TASK DIRECTIONS
Which lines hold the word "bottom"? Copy each of them from the material.

(DATA PROVIDED Opens)

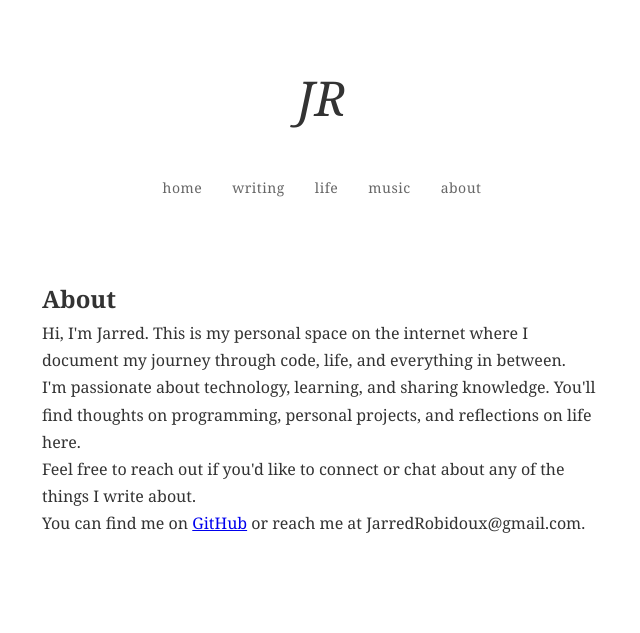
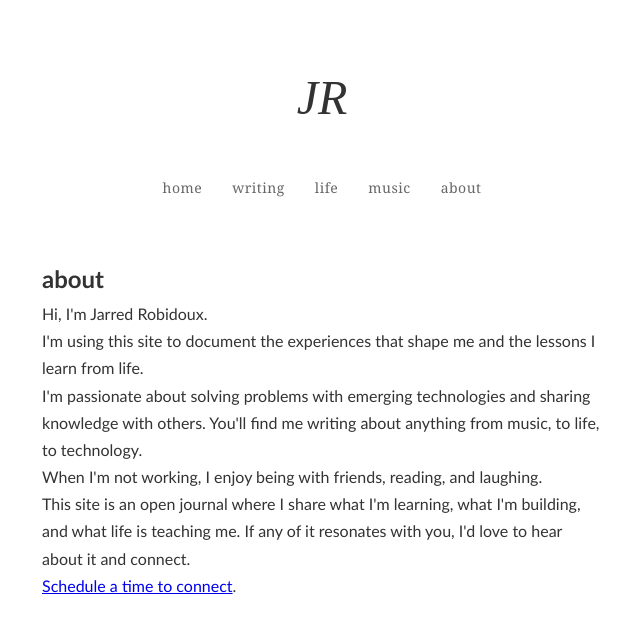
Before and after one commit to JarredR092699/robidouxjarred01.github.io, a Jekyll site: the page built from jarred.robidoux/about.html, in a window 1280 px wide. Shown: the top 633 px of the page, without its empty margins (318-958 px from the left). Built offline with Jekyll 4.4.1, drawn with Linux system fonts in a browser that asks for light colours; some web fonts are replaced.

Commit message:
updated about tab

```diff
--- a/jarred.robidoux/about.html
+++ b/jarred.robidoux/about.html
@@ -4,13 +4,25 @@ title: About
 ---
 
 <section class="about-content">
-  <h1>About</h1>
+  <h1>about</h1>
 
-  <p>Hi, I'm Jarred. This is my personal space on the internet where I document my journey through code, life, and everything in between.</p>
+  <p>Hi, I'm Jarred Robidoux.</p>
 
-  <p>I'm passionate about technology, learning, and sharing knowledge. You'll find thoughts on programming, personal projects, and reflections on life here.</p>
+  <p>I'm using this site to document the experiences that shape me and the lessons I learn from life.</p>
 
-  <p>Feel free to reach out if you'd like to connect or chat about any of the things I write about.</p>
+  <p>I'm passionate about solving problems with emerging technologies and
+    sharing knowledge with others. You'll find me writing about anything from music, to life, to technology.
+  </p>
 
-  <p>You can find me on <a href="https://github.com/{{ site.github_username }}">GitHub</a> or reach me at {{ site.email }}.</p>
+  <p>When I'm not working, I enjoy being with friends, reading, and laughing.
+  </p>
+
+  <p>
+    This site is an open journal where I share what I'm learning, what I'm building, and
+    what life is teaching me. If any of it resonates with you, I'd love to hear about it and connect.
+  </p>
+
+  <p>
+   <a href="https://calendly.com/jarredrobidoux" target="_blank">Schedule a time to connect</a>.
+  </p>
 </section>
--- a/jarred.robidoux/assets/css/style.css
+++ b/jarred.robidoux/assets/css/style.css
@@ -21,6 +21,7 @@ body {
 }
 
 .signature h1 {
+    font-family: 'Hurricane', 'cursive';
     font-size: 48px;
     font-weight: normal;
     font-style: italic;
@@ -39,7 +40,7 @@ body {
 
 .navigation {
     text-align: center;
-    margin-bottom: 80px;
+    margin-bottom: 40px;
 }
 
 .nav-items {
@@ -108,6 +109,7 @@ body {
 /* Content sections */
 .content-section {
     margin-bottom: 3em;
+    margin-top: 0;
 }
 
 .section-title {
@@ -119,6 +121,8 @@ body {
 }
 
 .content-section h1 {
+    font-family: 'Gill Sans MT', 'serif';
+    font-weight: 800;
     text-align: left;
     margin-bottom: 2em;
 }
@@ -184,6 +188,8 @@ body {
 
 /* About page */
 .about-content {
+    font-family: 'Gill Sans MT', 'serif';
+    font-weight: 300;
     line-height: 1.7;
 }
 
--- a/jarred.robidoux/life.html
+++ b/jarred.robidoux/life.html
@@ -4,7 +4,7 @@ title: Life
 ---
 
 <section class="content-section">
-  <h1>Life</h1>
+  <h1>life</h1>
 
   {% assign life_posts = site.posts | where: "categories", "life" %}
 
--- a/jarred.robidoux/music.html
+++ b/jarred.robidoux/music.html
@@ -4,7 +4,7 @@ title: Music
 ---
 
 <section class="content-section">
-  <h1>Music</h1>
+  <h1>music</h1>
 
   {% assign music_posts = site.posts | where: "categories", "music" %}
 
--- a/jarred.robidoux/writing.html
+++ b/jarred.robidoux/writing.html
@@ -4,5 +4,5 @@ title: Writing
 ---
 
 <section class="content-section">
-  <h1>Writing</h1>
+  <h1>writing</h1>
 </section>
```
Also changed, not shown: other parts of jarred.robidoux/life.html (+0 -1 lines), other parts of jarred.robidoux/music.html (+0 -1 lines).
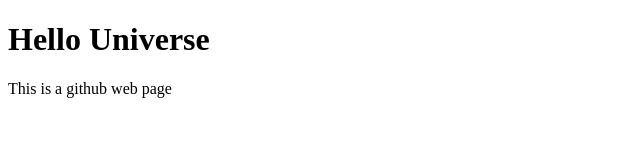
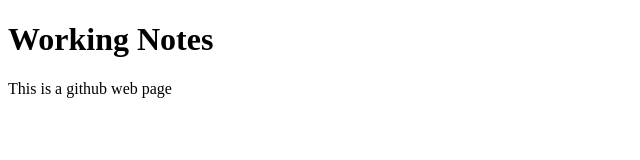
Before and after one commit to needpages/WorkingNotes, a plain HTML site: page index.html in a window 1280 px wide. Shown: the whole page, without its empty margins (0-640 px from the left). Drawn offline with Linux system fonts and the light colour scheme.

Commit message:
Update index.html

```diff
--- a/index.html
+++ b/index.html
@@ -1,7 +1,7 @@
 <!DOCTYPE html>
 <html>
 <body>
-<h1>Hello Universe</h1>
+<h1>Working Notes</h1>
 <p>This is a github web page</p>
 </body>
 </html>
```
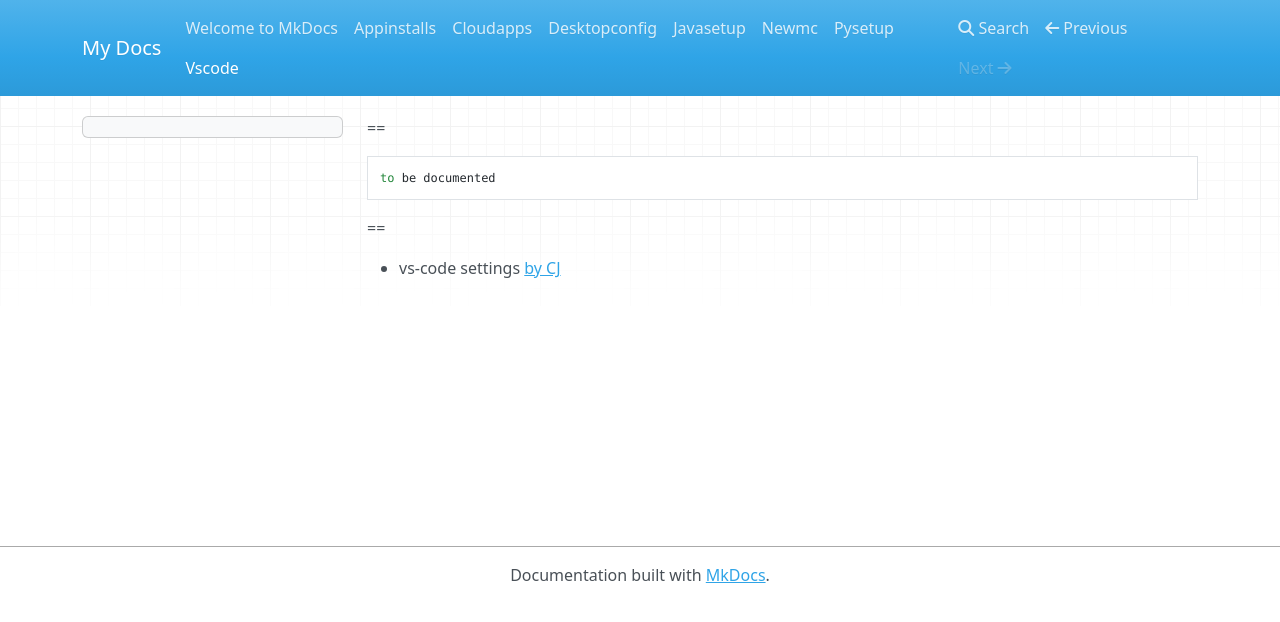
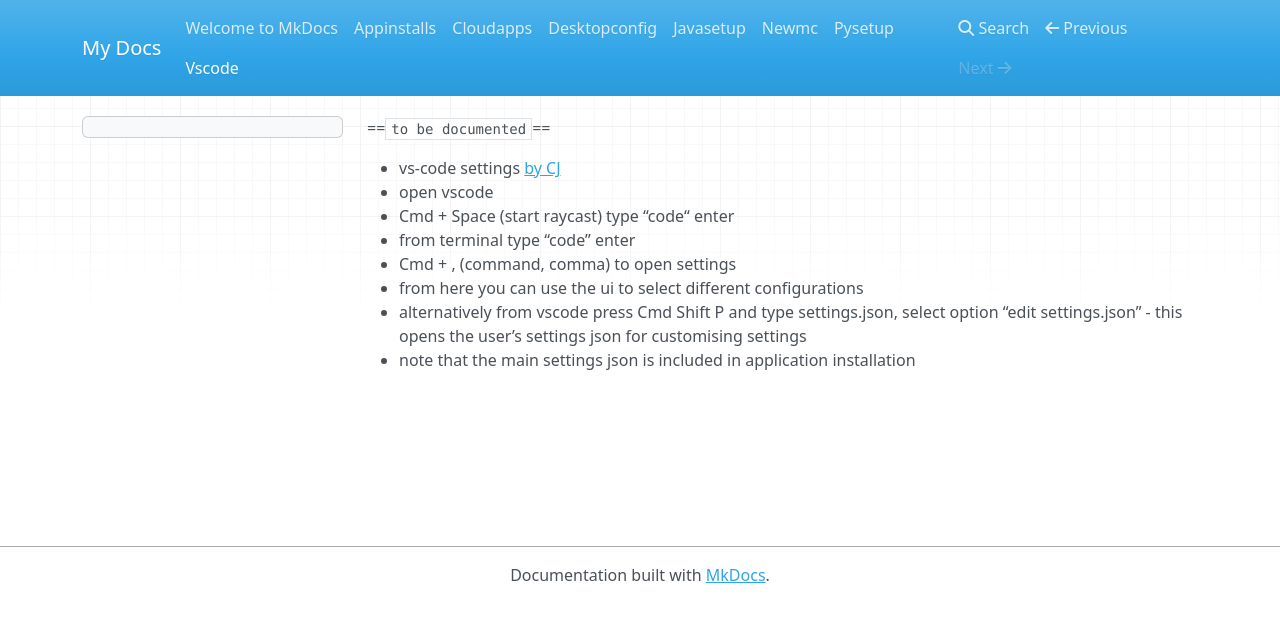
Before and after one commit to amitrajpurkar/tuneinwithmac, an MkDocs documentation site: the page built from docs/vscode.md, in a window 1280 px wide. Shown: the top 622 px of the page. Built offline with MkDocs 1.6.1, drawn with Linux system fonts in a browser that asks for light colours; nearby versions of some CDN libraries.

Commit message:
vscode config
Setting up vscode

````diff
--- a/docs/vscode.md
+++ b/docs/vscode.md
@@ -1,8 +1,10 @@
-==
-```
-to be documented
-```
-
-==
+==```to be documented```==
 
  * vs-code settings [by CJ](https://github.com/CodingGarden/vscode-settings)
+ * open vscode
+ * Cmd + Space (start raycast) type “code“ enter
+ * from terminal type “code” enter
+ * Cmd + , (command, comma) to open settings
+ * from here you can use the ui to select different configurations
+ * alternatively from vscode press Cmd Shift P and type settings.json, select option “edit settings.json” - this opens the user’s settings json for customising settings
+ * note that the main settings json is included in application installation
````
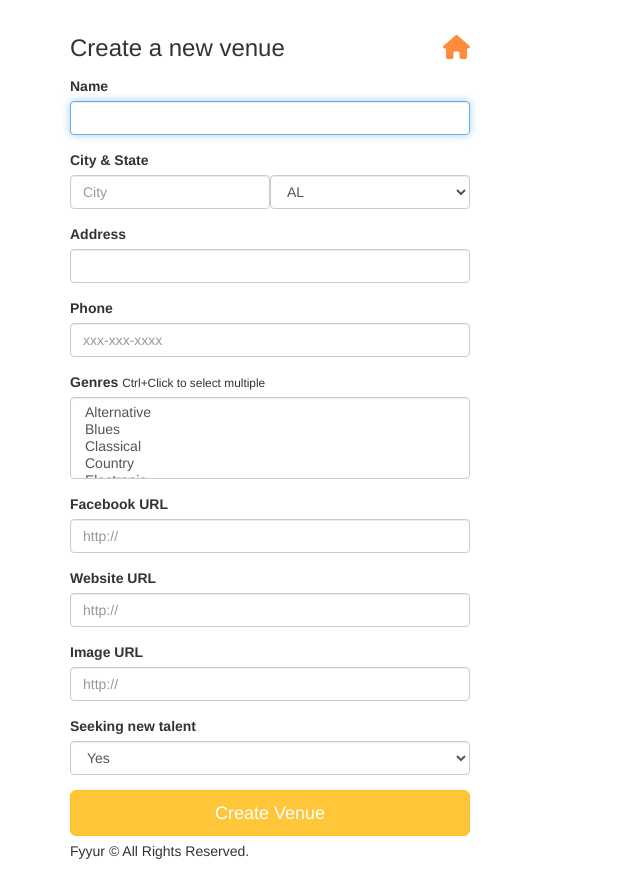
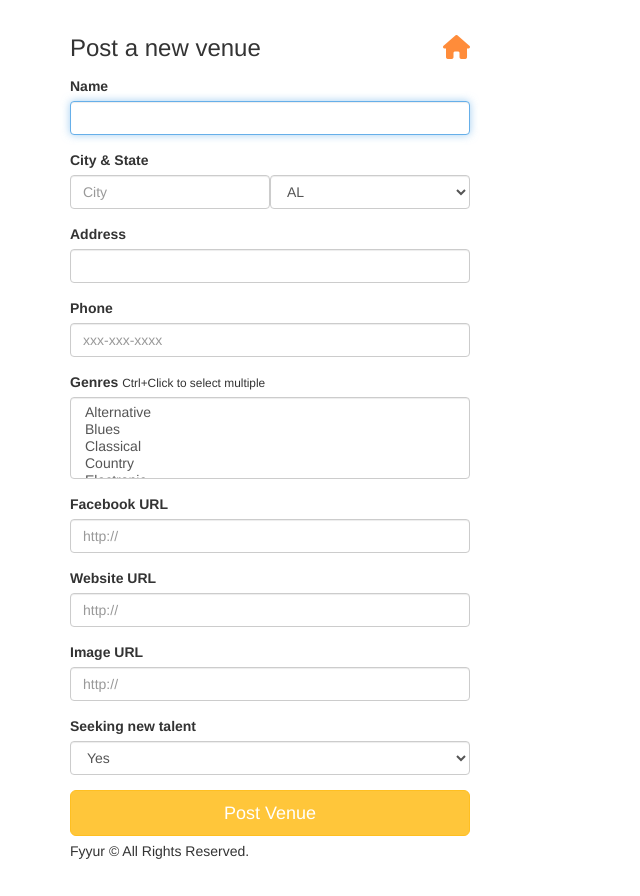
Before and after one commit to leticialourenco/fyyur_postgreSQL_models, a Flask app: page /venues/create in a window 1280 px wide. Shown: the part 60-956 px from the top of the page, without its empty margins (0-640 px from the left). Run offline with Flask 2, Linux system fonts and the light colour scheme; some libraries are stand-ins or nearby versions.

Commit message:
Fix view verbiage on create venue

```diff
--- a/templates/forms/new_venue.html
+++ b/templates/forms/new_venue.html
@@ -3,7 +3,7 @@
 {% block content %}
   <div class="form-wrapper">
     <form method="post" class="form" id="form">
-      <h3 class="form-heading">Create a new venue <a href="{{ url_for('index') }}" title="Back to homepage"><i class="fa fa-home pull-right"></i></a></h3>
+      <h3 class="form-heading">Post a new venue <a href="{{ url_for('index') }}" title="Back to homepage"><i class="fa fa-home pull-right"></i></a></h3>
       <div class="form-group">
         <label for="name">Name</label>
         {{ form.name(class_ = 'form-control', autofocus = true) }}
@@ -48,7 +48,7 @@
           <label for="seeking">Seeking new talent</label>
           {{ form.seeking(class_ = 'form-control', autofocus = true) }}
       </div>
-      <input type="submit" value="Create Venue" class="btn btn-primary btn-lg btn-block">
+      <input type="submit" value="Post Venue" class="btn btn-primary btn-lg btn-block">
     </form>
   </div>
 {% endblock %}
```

(DATA PROVIDED Closes)

TASK RESPONSE
-    margin-bottom: 80px;
+    margin-bottom: 40px;
     margin-bottom: 3em;
     margin-bottom: 2em;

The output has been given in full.